I’ve had a number of rare book enthusiasts this past week tell me that the Collector Directory is a bad idea because “we don’t want to scroll through databases; we want to talk to real people.”
As if they’ve never used a phone book or a web search to look up a real person before.
Obviously there is a difference between interacting with someone online and interacting with them in real life. There’s a facet of human connection that is immeasurably amplified when two people share the same physical space with one another. No one will deny that, certainly not me.
But have we become so cynical that we think it beneath us to use a digital tool to discover and connect with the person with whom we wish to interact in real life? From old-school phone books to new-school search engines, we always build tools to find the people we want to connect with. That’s what humans do – we create tools to enhance the amount and the quality of our potential interactions.
And to suggest that somehow this new directory tool, this specific type of initial interaction, is somehow lesser than all the others we regularly use feels just a little out of place. I think more likely what we’re dealing with here is another thing we humans are notorious for: fear of change.
We are always wary of new technology, and we don’t trust what we can’t see. That’s a big reason why connecting with people online through our digital devices has always been fraught with difficulty – it’s going up against two innate fears all people have. It’s also why we still make such a clear and hard distinction between “online” and “in real life.”
I’m not going to go into all my past philanthropy projects, but I will say this: I’ve spent the past decade using digital technology to bring hundreds of thousands of people together in order to touch millions of lives, doing my best to blur the line between online interaction and real-world interaction. It can be done, and done well. I should know.
Let me end this thought with a simple question: Who among us has not read a particularly moving book, or listened to a song, or seen a film, or looked at a piece of art, and not felt a true connection with its author? We’ve been transmitting our humanity from one person to another through myriad mediums since the earliest cave drawings. Just because we’re now doing it through the internet shouldn’t make it any different, especially when the end goal of this project is to bring the right people together at the right time to form a real relationship around a shared interest.
Oh, and guess what?

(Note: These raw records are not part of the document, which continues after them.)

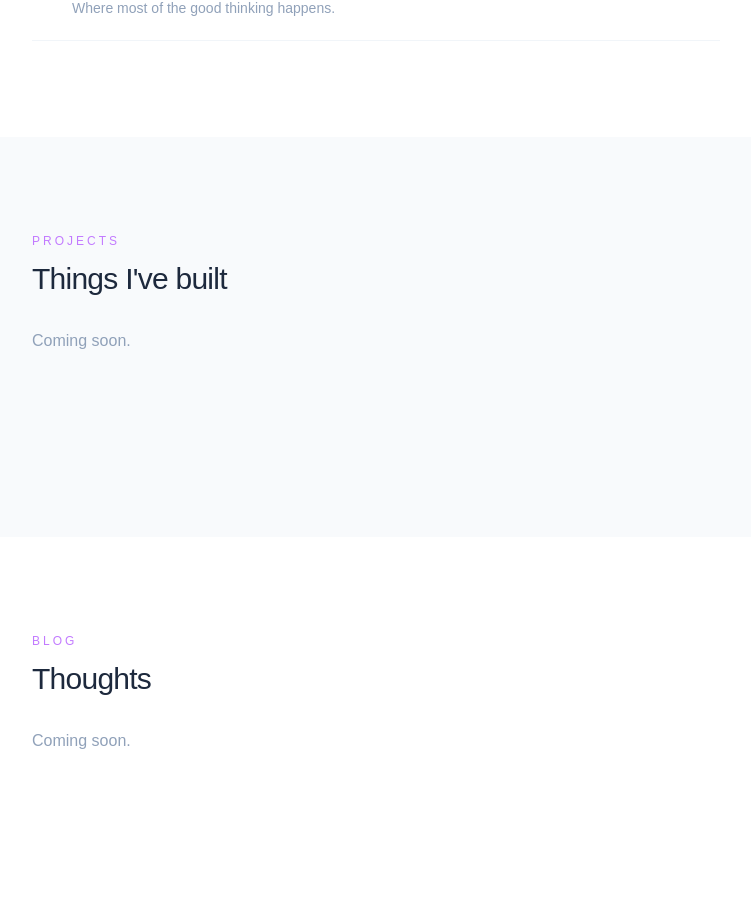
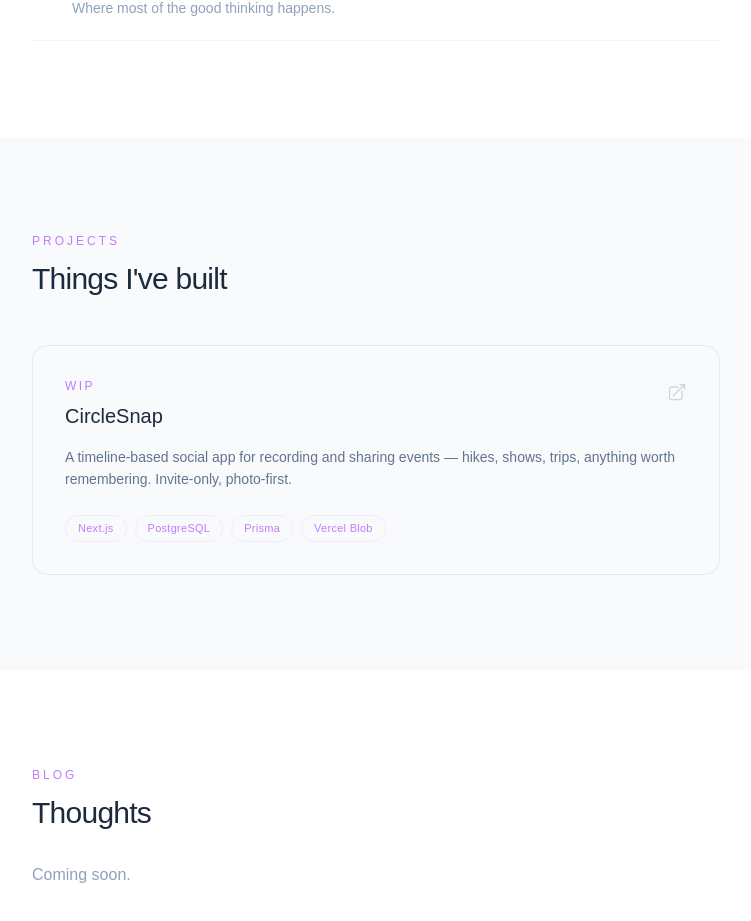
Before and after one commit to samuellittlefield/site, a Next.js app: page / in a window 1280 px wide. Shown: the part 2037-2958 px from the top of the page, without its empty margins (264-1015 px from the left). Built offline with nearby package versions, Linux system fonts and the light colour scheme.

Commit message:
Add CircleSnap project card to Projects section

```diff
--- a/app/page.tsx
+++ b/app/page.tsx
@@ -103,10 +103,36 @@ export default function Home() {
 
         {/* ── Projects ───────────────────────────────────── */}
         <section id="projects" className="bg-slate-50/95 backdrop-blur-md">
-          <div className="max-w-3xl mx-auto px-10 py-24 min-h-[50vh]">
+          <div className="max-w-3xl mx-auto px-10 py-24">
             <p className="text-xs tracking-[0.25em] uppercase text-purple-400 mb-3 font-light">Projects</p>
-            <h2 className="text-3xl font-extralight tracking-tight text-slate-800 mb-8">Things I&apos;ve built</h2>
-            <p className="text-slate-400 font-light">Coming soon.</p>
+            <h2 className="text-3xl font-extralight tracking-tight text-slate-800 mb-12">Things I&apos;ve built</h2>
+
+            <a
+              href="/circlesnap"
+              className="group block border border-slate-200 rounded-2xl p-8 hover:border-purple-200 hover:bg-white transition-all duration-200"
+            >
+              <div className="flex items-start justify-between gap-4 mb-4">
+                <div>
+                  <p className="text-xs tracking-[0.2em] uppercase text-purple-400 mb-2 font-light">WIP</p>
+                  <h3 className="text-xl font-light text-slate-800 group-hover:text-purple-700 transition-colors duration-200">
+                    CircleSnap
+                  </h3>
+                </div>
+                <svg className="w-5 h-5 text-slate-300 group-hover:text-purple-400 transition-colors duration-200 mt-1 shrink-0" fill="none" viewBox="0 0 24 24" stroke="currentColor">
+                  <path strokeLinecap="round" strokeLinejoin="round" strokeWidth={1.5} d="M13.5 6H5.25A2.25 2.25 0 003 8.25v10.5A2.25 2.25 0 005.25 21h10.5A2.25 2.25 0 0018 18.75V10.5m-10.5 6L21 3m0 0h-5.25M21 3v5.25" />
+                </svg>
+              </div>
+              <p className="text-slate-500 font-light text-sm leading-relaxed mb-6">
+                A timeline-based social app for recording and sharing events — hikes, shows, trips, anything worth remembering. Invite-only, photo-first.
+              </p>
+              <div className="flex flex-wrap gap-2">
+                {['Next.js', 'PostgreSQL', 'Prisma', 'Vercel Blob'].map(tag => (
+                  <span key={tag} className="text-[11px] tracking-wide text-purple-400 border border-purple-100 rounded-full px-3 py-1 font-light">
+                    {tag}
+                  </span>
+                ))}
+              </div>
+            </a>
           </div>
         </section>
 
```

All those things I just mentioned are now quite often created, displayed, and consumed through a digital interface. Don’t look now, but we’re getting closer and closer to a new piece of truth:
Digital connection IS human connection.